Jesus tells a story of reversing fortunes after death. At the time of Jesus, stories of reversing fortunes in the afterlife were a popular folk tale tradition, and Jesus' story today fits into the pattern of such stories.

Jesus' story today is just like we have a tradition of telling jokes and stories about people arriving at the pearly gates. We do not think that our pearly-gates stories are really giving details of the afterlife - they are generally doing something else. And so, similarly, there's far more going on in today's parable.

Today's story is about a rich man ignoring a poor beggar called Lazarus.

There's a barrier - a great divide - between the rich man and the poor man.

The rich man controls resources; he also has power in the systems of taxation that perpetuate the "great divide" between him and Lazarus. The rich control the Temple, the religious and social institutions that keep out the poor and impure.

But you notice there's a gate: at the rich man's gate lay a poor man named Lazarus.

They both die - and this is where we mustn't get too literal with the details: in the story the rich man in hell can communicate with people in heaven. The rich man is in flames but he can talk. And he's surviving.

What you do notice is that on earth the rich man saw himself as superior to Lazarus. And now in the afterlife, the rich man says "send Lazarus to dip the tip of his finger in water and cool my tongue." He still regards Lazarus as being inferior. He wants Lazarus to serve him.

While alive - we can make changes. The rich man could have crossed the barrier of the wall around his house. The rich man could have gone through his gate and helped the poor man. The poor man used to long to satisfy his hunger with what fell from the rich man's table.

It's no wonder that Abraham says to the rich man in Hades that between you and Lazarus a great chasm has been fixed - the barrier is fixed; there is no longer a gate. Because the chasm, the barrier, the wall is in the rich man's heart. Even in death and torment and agony the rich man continues with his fixed, entitled divisiveness.

Luke has been stressing over these last few weeks that it is the rich and privileged, those with power and status, who create the divide. It is not God who makes the barriers. The parable isn't a picture of medieval hell.

Jesus constantly takes our ideas and turns them upside down and inside out. Jesus takes our images for hell and reverses them. Jesus wasn’t so much teaching about hell as he was un-teaching about hell. Jesus isn't simply arguing for a different understanding of the afterlife. Jesus is doing something far more important and radical: Jesus is giving us a new image of God, an image that will change us.

God is not the one who condemns the poor and weak. God is not the one who favours the rich and righteous. God is the one who loves everyone, including the people the rest of us think don’t count.

And whenever you and I create or maintain an unbridgeable chasm between people, then we are automatically on the wrong side of it.

In the story, the rich man expresses concern for his biological brothers.

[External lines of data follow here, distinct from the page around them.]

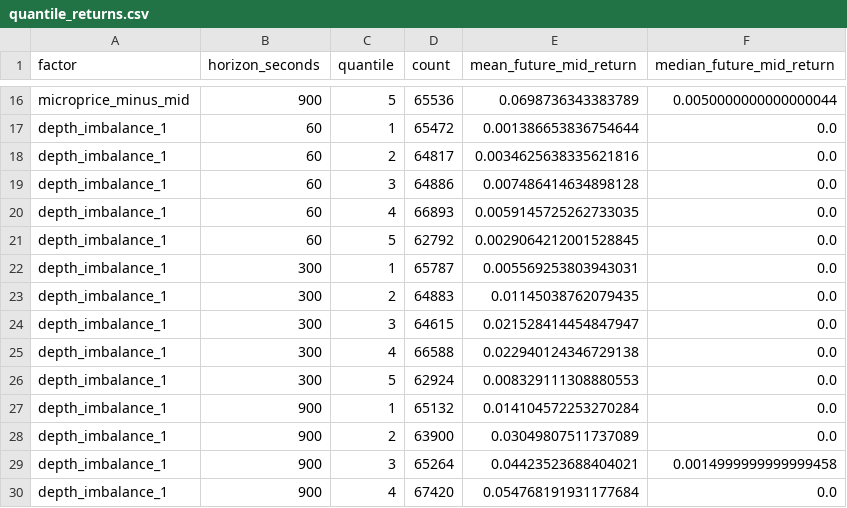
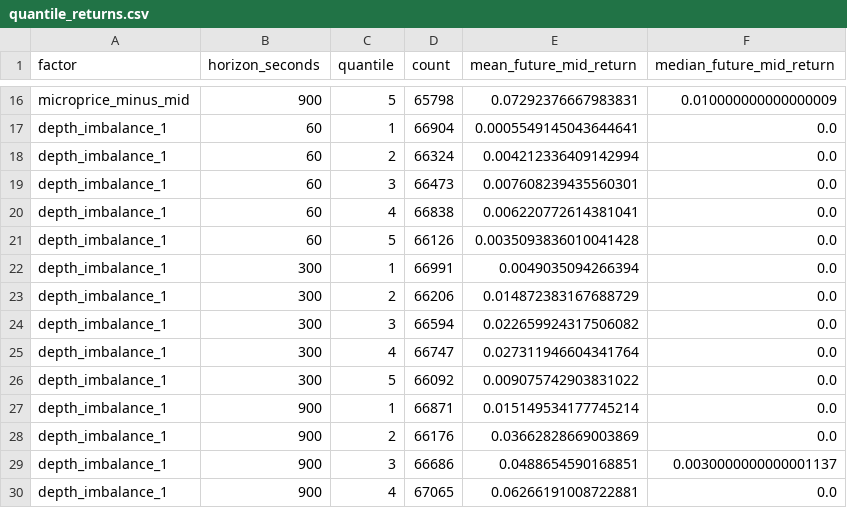
Before and after one commit to SoYuCry/nautilus_trader, a CSV file: polymarket/research/2026-07-08-pmxt-l2-factor-baseline/outputs/quantile_returns.csv, drawn as a sheet; only a part is shown, gaps mark what is left out; the diff covers the shown part only; the diff names each change by its address in the sheet, - before the commit and + after, or states it on an @@ line.

```diff
--- a/polymarket/research/2026-07-08-pmxt-l2-factor-baseline/outputs/quantile_returns.csv
+++ b/polymarket/research/2026-07-08-pmxt-l2-factor-baseline/outputs/quantile_returns.csv
-D16 (count): 65536
+D16 (count): 65798
-E16 (mean_future_mid_return): 0.0698736343383789
+E16 (mean_future_mid_return): 0.07292376667983831
-F16 (median_future_mid_return): 0.0050000000000000044
+F16 (median_future_mid_return): 0.010000000000000009
-D17 (count): 65472
+D17 (count): 66904
-E17 (mean_future_mid_return): 0.001386653836754644
+E17 (mean_future_mid_return): 0.0005549145043644641
-D18 (count): 64817
+D18 (count): 66324
-E18 (mean_future_mid_return): 0.0034625638335621816
+E18 (mean_future_mid_return): 0.004212336409142994
-D19 (count): 64886
+D19 (count): 66473
-E19 (mean_future_mid_return): 0.007486414634898128
+E19 (mean_future_mid_return): 0.007608239435560301
-D20 (count): 66893
+D20 (count): 66838
-E20 (mean_future_mid_return): 0.0059145725262733035
+E20 (mean_future_mid_return): 0.006220772614381041
-D21 (count): 62792
+D21 (count): 66126
-E21 (mean_future_mid_return): 0.0029064212001528845
+E21 (mean_future_mid_return): 0.0035093836010041428
-D22 (count): 65787
+D22 (count): 66991
-E22 (mean_future_mid_return): 0.005569253803943031
+E22 (mean_future_mid_return): 0.0049035094266394
-D23 (count): 64883
+D23 (count): 66206
-E23 (mean_future_mid_return): 0.01145038762079435
+E23 (mean_future_mid_return): 0.014872383167688729
-D24 (count): 64615
+D24 (count): 66594
-E24 (mean_future_mid_return): 0.021528414454847947
+E24 (mean_future_mid_return): 0.022659924317506082
-D25 (count): 66588
+D25 (count): 66747
-E25 (mean_future_mid_return): 0.022940124346729138
+E25 (mean_future_mid_return): 0.027311946604341764
-D26 (count): 62924
+D26 (count): 66092
-E26 (mean_future_mid_return): 0.008329111308880553
+E26 (mean_future_mid_return): 0.009075742903831022
-D27 (count): 65132
+D27 (count): 66871
-E27 (mean_future_mid_return): 0.014104572253270284
+E27 (mean_future_mid_return): 0.015149534177745214
-D28 (count): 63900
+D28 (count): 66176
-E28 (mean_future_mid_return): 0.03049807511737089
+E28 (mean_future_mid_return): 0.03662828669003869
-D29 (count): 65264
+D29 (count): 66686
-E29 (mean_future_mid_return): 0.04423523688404021
+E29 (mean_future_mid_return): 0.0488654590168851
-F29 (median_future_mid_return): 0.0014999999999999458
+F29 (median_future_mid_return): 0.0030000000000001137
-D30 (count): 67420
+D30 (count): 67065
-E30 (mean_future_mid_return): 0.054768191931177684
+E30 (mean_future_mid_return): 0.06266191008722881
```
Also changed, not shown: 145 edited cells elsewhere in this file, polymarket/research/2026-07-08-pmxt-l2-factor-baseline/outputs/factor_summary.csv, polymarket/research/2026-07-08-pmxt-l2-factor-baseline/outputs/label_slippage_summary.csv, 8 other files.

He continues to miss the point: had he recognised that Lazarus IS his brother in God's new family, if he had shown the concern for Lazarus as his brother in the way that he shows concern for his biological brothers then he would not be in this predicament.

And Jesus constantly teaches us about our need to die to self - there is a death that leads to life. Lose yourself and you will find yourself.

The rich man in the story just doesn't get that. He is dead, but he hasn't died the death that leads to life. He still lives in the world he's constructed in which he is above Lazarus, the world in which he would have Lazarus serve him.

Jesus gives us a death, a death to self, that leads a person into the only life that is worth living. And too often the people that go on and on and on about going to hell after death are the least concerned about the hells on earth right now.

Poverty isn't the only hell that we have made. The superiority of wealth isn't the only table that you and I can feast sumptuously at every day.

We need to go to the gates of the walls we put up - the walls that we put up - between people. We need to go through the gates and recognise all people as part of God's new family. We need to knock down the walls and fill in the chasms.

Some people can feast sumptuously every day at the table of the superiority of their gender, or of their race, of language, of worship style, of their sexuality, of culture, of religion, of their world view.

But whenever you and I create or maintain an unbridgeable chasm between people, then we are automatically on the wrong side of it.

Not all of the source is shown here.